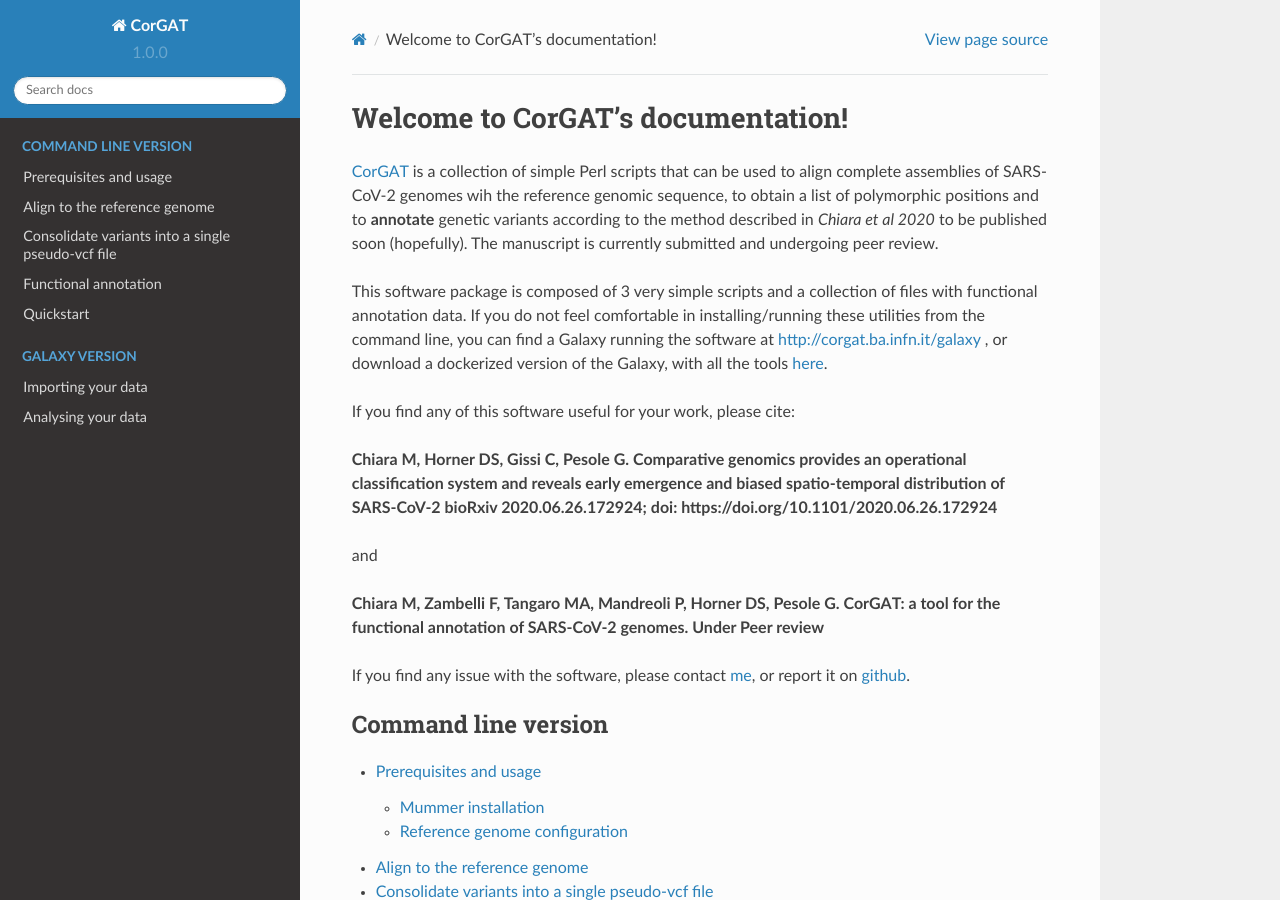
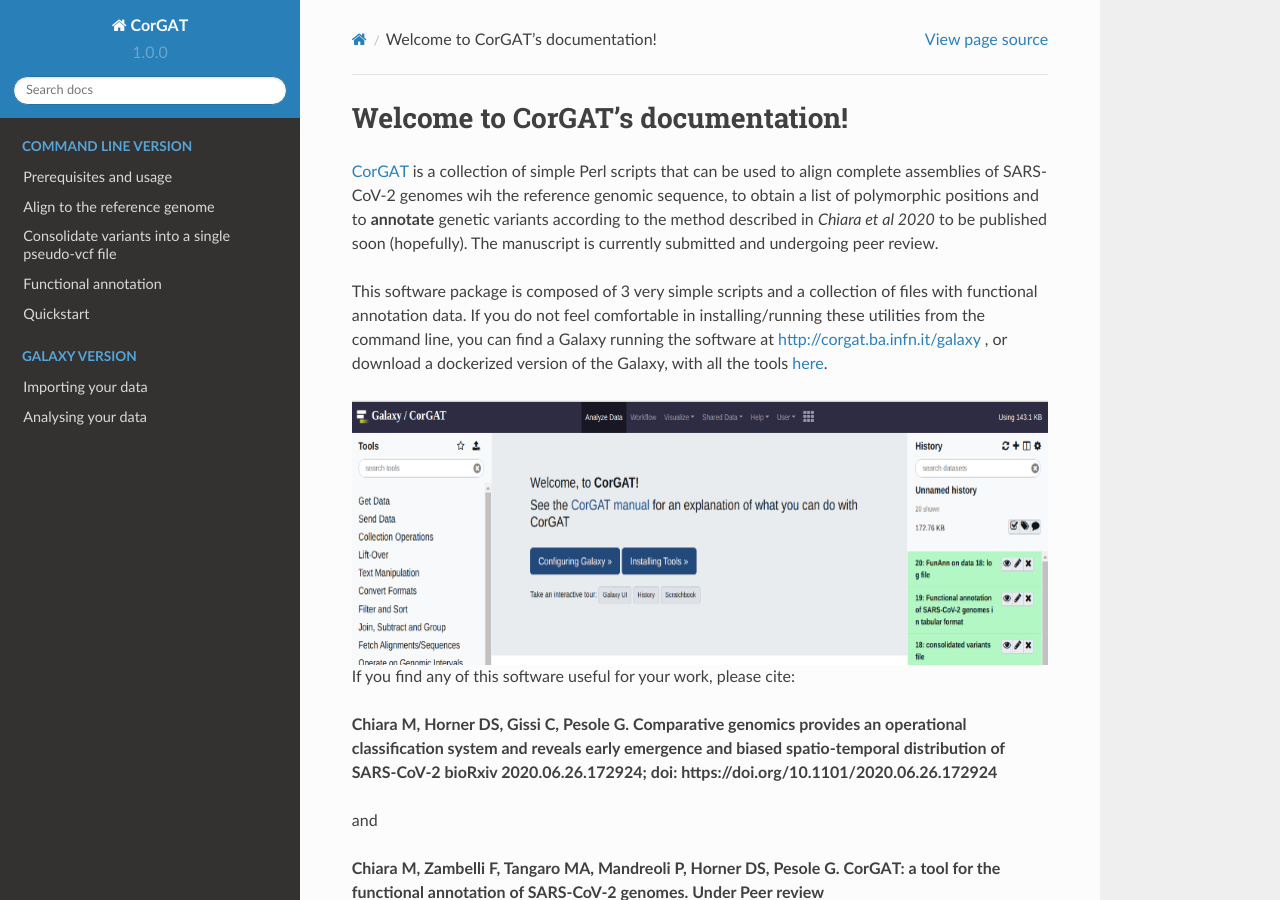
Before and after one commit to matteo14c/CorGAT, a Sphinx documentation site: the page built from Documentation/source/index.rst, in a window 1280 px wide and 900 px high. Built offline with Sphinx 7.4.7 and the Read the Docs theme 2.0.0, drawn with Linux system fonts in a browser that asks for light colours.

Commit message:
update home

```diff
--- a/Documentation/source/index.rst
+++ b/Documentation/source/index.rst
@@ -9,6 +9,10 @@
 `CorGAT <https://github.com/matteo14c/CorGAT>`_ is a collection of simple Perl scripts that can be used to align complete assemblies of SARS-CoV-2 genomes wih the reference genomic sequence, to obtain a list of polymorphic positions and to **annotate** genetic variants according to the method described in *Chiara et al 2020*  to be published soon (hopefully). The manuscript is currently submitted and undergoing peer review.
 
 This software package is composed of 3 very simple scripts and a collection of files with functional annotation data. If you do not feel comfortable in installing/running these utilities from the command line, you can find a Galaxy running the software at http://corgat.ba.infn.it/galaxy , or download a dockerized version of the Galaxy, with all the tools `here <https://hub.docker.com/r/laniakeacloud/galaxy_corgat>`_.
+
+.. figure:: _static/img/galaxy_corgat.png
+   :scale: 50%
+   :align: center
 
 If you find any of this software useful for your work, please cite:
 
```
Also changed, not shown: Documentation/source/_static/img/galaxy_corgat.png (added).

• **Your instructions**: Taking every line of the records above into account, tally those that contain "find" and give only the total.

• **Result of this exercise**: 2